But when I sat down a change appeared to have come over the two men. They no longer seemed chatty and were concentrating on their menus. The one who might have been familiar put on a hat, on even though it was mild, and as I listened to him in discussion with his mate over the menu, a nagging suspicion would not leave me be. Hat man had a poorly disguised Nottinghamshire accent, and when I looked at his hands, I knew. He had the most unappealing small, piggy hands I have ever seen, and I realised he had recognised me before I him, somehow signalled to his mate that he didn’t want to know, and as I was quite happy to go along with the charade I feigned ignorance and sipped my pint.

When Fi returned with a new drink I could tell she was somewhat disappointed that neither of the guys wanted to carry on their conversation with her, and even when their meals came and we both remarked how good the food looked, they didn’t want to know. Meanwhile I was trying to suppress visions of sitting on a sagging mattress in a filthy squat surrounded by bin bags, thinking I was having the time of my life with a spotty lad with tiny hands. I must say R’s skin had improved a lot in the intervening years; he had obviously cut down on smoking, started eating vegetables, and also shaved the worst of the nasal edge off his accent.

The four of us had very involved conversations with the friends opposite, about nothing in particular, and I was very relieved when Fi announced she had to leave to get to another rendezvous. On the way out, she said that she had quite liked that guy with the hat, who was initially really friendly, so then I had to explain.

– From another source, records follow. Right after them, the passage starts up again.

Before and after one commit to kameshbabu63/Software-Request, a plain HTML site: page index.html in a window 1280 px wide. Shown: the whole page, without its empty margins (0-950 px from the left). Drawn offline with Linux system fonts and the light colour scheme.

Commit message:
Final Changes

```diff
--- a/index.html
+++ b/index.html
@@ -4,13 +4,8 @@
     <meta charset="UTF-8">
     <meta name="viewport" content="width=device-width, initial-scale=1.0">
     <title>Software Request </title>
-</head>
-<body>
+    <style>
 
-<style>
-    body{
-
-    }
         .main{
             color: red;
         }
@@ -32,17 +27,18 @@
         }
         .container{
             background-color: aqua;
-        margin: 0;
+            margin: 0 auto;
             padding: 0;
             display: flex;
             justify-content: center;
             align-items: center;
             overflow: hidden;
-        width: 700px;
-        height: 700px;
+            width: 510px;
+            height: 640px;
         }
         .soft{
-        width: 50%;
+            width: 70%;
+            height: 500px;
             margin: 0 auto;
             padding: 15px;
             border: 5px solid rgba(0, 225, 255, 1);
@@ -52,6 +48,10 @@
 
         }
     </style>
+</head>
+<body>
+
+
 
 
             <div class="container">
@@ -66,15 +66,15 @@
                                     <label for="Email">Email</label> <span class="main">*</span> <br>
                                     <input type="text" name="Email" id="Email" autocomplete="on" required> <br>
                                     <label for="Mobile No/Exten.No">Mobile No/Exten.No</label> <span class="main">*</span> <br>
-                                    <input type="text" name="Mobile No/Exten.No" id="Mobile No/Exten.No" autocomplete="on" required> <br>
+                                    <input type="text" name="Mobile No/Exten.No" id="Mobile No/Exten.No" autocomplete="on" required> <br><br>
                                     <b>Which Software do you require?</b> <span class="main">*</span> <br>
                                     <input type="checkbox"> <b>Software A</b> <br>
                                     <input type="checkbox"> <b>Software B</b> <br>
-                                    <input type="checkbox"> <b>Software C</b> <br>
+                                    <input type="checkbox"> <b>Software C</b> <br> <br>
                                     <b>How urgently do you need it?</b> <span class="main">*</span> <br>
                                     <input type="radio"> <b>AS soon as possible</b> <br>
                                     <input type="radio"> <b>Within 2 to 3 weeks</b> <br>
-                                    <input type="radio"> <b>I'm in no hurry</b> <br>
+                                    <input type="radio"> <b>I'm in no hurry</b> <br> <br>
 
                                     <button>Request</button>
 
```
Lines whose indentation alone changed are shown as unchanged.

I actually wouldn’t have minded bringing up the past, but I think perhaps R. was not too proud of the squalid Stepney Green squatting arrangements. Or maybe he just couldn’t be bothered. It made me smile anyway, and if I bump into him next Christmas, I’ll be prepared.